- _Exercise directions_
Only lines with the string "conexiones" are wanted. Pull them out of the data.

- _Exercise materials_
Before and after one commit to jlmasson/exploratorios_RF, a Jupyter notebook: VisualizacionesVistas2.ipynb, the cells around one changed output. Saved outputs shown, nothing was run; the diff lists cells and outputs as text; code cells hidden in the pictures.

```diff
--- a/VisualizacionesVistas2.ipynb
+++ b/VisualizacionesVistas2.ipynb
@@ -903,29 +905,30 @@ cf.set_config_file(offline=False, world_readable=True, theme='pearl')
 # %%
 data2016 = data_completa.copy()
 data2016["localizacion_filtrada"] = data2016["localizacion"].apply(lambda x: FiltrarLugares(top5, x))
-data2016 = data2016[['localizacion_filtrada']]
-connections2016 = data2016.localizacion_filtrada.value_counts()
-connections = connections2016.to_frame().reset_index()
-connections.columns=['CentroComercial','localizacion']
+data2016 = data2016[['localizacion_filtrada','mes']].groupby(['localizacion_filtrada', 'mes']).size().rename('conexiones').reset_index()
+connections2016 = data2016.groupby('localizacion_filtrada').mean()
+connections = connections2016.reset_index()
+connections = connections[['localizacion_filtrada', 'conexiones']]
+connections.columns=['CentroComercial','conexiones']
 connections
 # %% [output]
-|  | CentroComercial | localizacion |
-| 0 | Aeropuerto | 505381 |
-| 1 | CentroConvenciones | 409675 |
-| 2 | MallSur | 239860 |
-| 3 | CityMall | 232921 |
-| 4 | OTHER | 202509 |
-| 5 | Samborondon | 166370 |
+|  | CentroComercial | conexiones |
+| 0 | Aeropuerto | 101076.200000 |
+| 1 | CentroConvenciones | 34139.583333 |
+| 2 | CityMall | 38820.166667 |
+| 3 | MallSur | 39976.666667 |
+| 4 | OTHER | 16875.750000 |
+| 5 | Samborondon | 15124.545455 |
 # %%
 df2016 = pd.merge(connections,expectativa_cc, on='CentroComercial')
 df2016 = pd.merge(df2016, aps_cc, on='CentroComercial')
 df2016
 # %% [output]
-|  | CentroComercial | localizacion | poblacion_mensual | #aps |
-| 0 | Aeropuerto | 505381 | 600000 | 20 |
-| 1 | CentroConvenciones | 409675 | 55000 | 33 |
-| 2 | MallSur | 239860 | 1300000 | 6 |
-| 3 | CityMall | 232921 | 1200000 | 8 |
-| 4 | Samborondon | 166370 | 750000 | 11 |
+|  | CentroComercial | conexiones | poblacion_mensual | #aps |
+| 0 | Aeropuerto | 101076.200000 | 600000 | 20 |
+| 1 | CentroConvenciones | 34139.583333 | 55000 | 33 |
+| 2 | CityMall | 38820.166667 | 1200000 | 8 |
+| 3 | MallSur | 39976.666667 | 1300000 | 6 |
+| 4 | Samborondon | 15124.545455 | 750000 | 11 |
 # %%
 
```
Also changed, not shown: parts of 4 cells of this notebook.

- _Answer for this exercise_
+data2016 = data2016[['localizacion_filtrada','mes']].groupby(['localizacion_filtrada', 'mes']).size().rename('conexiones').reset_index()
+connections = connections[['localizacion_filtrada', 'conexiones']]
+connections.columns=['CentroComercial','conexiones']
+|  | CentroComercial | conexiones |
+|  | CentroComercial | conexiones | poblacion_mensual | #aps |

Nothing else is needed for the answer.